Friday, May 29, 2015


Artistry of the Nail is *MOVING*!! Not too far, though; just down the hall. As of July 1st, I will be in the center room upstairs of the salon. Set up will be similar to the current one; with more room!

For the last six months or so, I've debated with myself, talked to my family, a few friends, and a couple of trusted nail sisters; I've been trying to figure out if I want to move my studio. I currently rent about 60 sq ft (tiny), but more & more, I've found myself wanting space to have a real retail area (I currently have mini bottles/jars of things, and a few pedicure items in the windowsill...), offer hot towels & paraffin (no room to store the equipment), maybe even have a waiting area so when the occasional client is early, they don't have to go back downstairs to wait for me to finish!

We had a salon meeting mid-February, during which we all found out we'd have a $100/m rent increase starting with April's rent. We also were (finally) getting new rental agreements. Now, the rent increase was quite a large jump, but deemed fair (she pulled comps in the area, and we're still paying less than the going rate for our neighborhood; plus we get free parking for us and our clients!). I, too, wanted to get a comp for nail-specific or small-office space, so I started calling around.

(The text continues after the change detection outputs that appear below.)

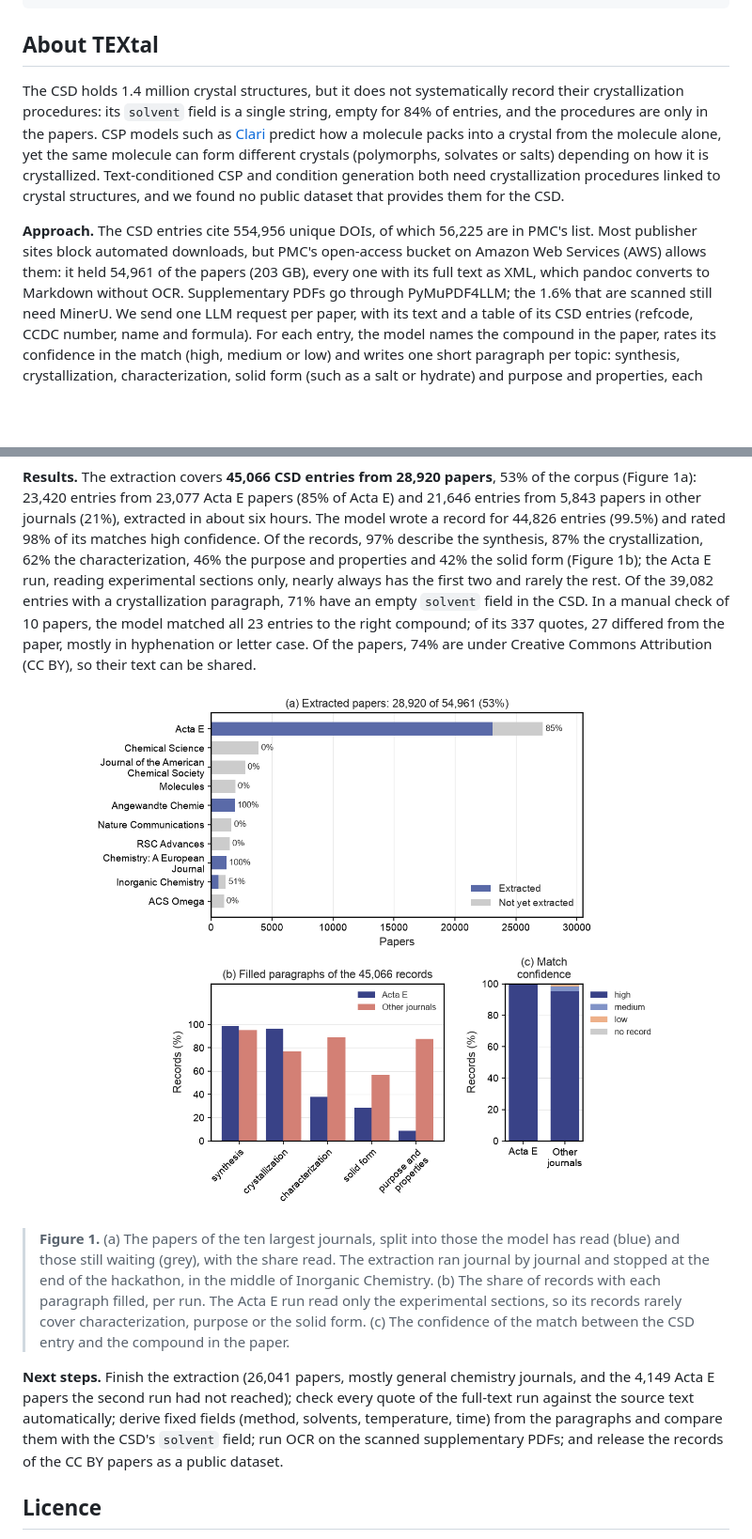
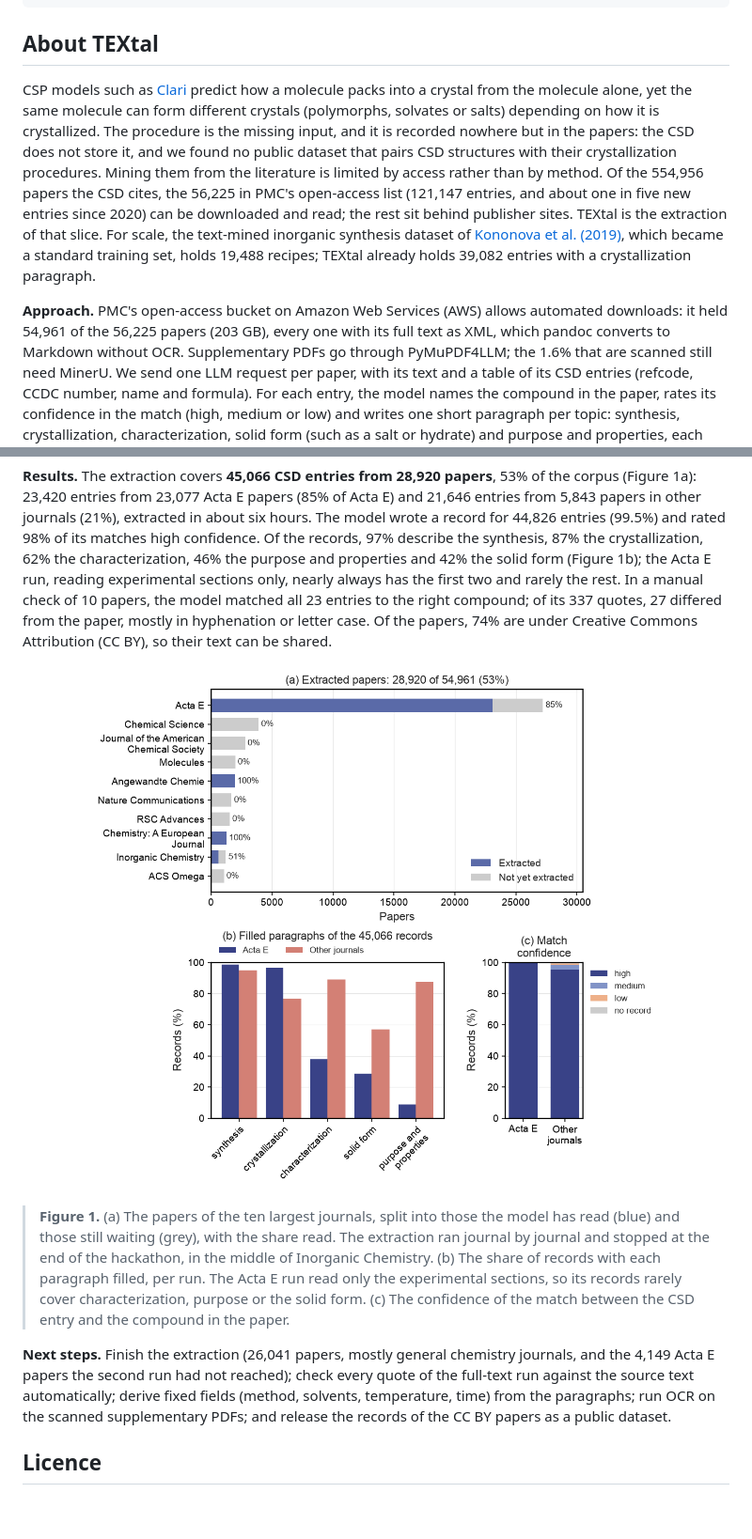
Before and after one commit to alstonlo/textal, a Markdown page: README.md, 2 parts joined by grey strips. Shown at 94% size. Drawn GitHub-style; pictures changed too: assets/extraction.png (deleted), assets/results.png (added); blank space fills up the shorter version.

```diff
--- a/README.md
+++ b/README.md
@@ -95,17 +95,21 @@ pixi run web --port 8000
 
 ## About TEXtal
 
-The CSD holds 1.4 million crystal structures, but it does not systematically record their
-crystallization procedures: its `solvent` field is a single string, empty for 84% of entries,
-and the procedures are only in the papers. CSP models such as [Clari](https://github.com/the-matter-lab/clari)
-predict how a molecule packs into a crystal from the molecule alone, yet the same molecule can
-form different crystals (polymorphs, solvates or salts) depending on how it is crystallized.
-Text-conditioned CSP and condition generation both need crystallization procedures linked to
-crystal structures, and we found no public dataset that provides them for the CSD.
+CSP models such as [Clari](https://github.com/the-matter-lab/clari) predict how a molecule
+packs into a crystal from the molecule alone, yet the same molecule can form different crystals
+(polymorphs, solvates or salts) depending on how it is crystallized. The procedure is the missing
+input, and it is recorded nowhere but in the papers: the CSD does not store it, and we found no
+public dataset that pairs CSD structures with their crystallization procedures. Mining them from
+the literature is limited by access rather than by method. Of the 554,956 papers the CSD cites,
+the 56,225 in PMC's open-access list (121,147 entries, and about one in five new entries since
+2020) can be downloaded and read; the rest sit behind publisher sites. TEXtal is the extraction of
+that slice. For scale, the text-mined inorganic synthesis dataset of
+[Kononova et al. (2019)](https://doi.org/10.1038/s41597-019-0224-1), which became a standard
+training set, holds 19,488 recipes; TEXtal already holds 39,082 entries with a crystallization
+paragraph.
 
-**Approach.** The CSD entries cite 554,956 unique DOIs, of which 56,225 are in PMC's list. Most
-publisher sites block automated downloads, but PMC's open-access bucket on Amazon Web Services
-(AWS) allows them: it held 54,961 of the papers (203 GB), every one with its full text as XML,
+**Approach.** PMC's open-access bucket on Amazon Web Services (AWS) allows automated
+downloads: it held 54,961 of the 56,225 papers (203 GB), every one with its full text as XML,
 which pandoc converts to Markdown without OCR. Supplementary PDFs go through PyMuPDF4LLM; the
 1.6% that are scanned still need MinerU. We send one LLM request per paper, with its text and a
 table of its CSD entries (refcode, CCDC number, name and formula). For each entry, the model
@@ -126,14 +130,13 @@ faster.
 44,826 entries (99.5%) and rated 98% of its matches high confidence. Of the records, 97%
 describe the synthesis, 87% the crystallization, 62% the characterization, 46% the purpose and
 properties and 42% the solid form (Figure 1b); the Acta E run, reading experimental sections
-only, nearly always has the first two and rarely the rest. Of the 39,082 entries with a
-crystallization paragraph, 71% have an empty `solvent` field in the CSD. In a manual check of 10
+only, nearly always has the first two and rarely the rest. In a manual check of 10
 papers, the model matched all 23 entries to the right compound; of its 337 quotes, 27 differed
 from the paper, mostly in hyphenation or letter case. Of the papers, 74% are under Creative
 Commons Attribution (CC BY), so their text can be shared.
 
 <div align="center"><figure>
-<img src="assets/extraction.png" width="700" alt="Extracted papers of the ten largest journals, and the filled paragraphs and match confidence of the records of the two runs">
+<img src="assets/results.png" width="700" alt="Extracted papers of the ten largest journals, and the filled paragraphs and match confidence of the records of the two runs">
 </figure></div>
 
 > **Figure 1.** (a) The papers of the ten largest journals, split into those the model
@@ -146,7 +149,7 @@ confidence of the match between the CSD entry and the compound in the paper.
 **Next steps.** Finish the extraction (26,041 papers, mostly general chemistry journals, and the
 4,149 Acta E papers the second run had not reached); check every quote of the full-text run
 against the source text automatically; derive fixed fields (method, solvents, temperature, time)
-from the paragraphs and compare them with the CSD's `solvent` field; run OCR on the scanned
+from the paragraphs; run OCR on the scanned
 supplementary PDFs; and release the records of the CC BY papers as a public dataset.
 
 ## Licence
```
Also changed, not shown: 11 other files.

I asked my massage therapist (Rachel) to help me look around her building's neighborhood (she's six blocks from my current location), talked to my esthetician (Amanda; her building is 8 minutes directly north of me), and talked to a few of my reliable clients to see how far they'd be willing to travel. Obviously, the closer I am to my current building, the less client loss I'll see.

Rachel told me a few things -- (1) The other massage therapist in her building may be moving out. That space is ~100 sq ft, has a utility sink, and a small closet with a built-in desk. (2) The building across SW KING from her has a Spaces For Lease sign out front; it's been there a while and she knows from her own space-research that he had different sizes of rooms available. (3) There is another building around the corner a couple blocks further up the hill from her which also had a Spaces For Lease sign out front.

After a few back-and-forths, it was determined that her co-worker got permission from the landlord to sublet her space; if she can find someone to work in there 3 days per week, she could continue to use it the other 4 and hold down her other job. Ok, that's not going to work for me (unless she can't find a sub-letter, and has to leave, anyway)... I called the rental company of the building across from her, and as soon as I said I was a nail tech looking to rent a larger space, the agent told me that the owner is "looking for a Professional-type, like a lawyer or therapist..." So, your sign's been up for more than six months, and you're that picky about your renters? Your loss! I then checked in with the other building's rental agent. She said they have one space available right now; it's 365sq ft and $900/m. Hmmm... if only I had another beauty professional I could share it with. She offered to keep my number handy, in case another smaller space opened up.

I then contacted the guy in charge of all the local salon suites (the one company I looked at has four local locations). After much back & forth with him, I got that a normal space goes for ALMOST $1000/MONTH!! That's ridiculous. They see no difference in ability to make money & pay between nail techs and hairdressers or other beauty professionals. They also do not give you any discount if you want to set up your room on your own, and don't want the cable & internet the rooms come with. Um, no thanks.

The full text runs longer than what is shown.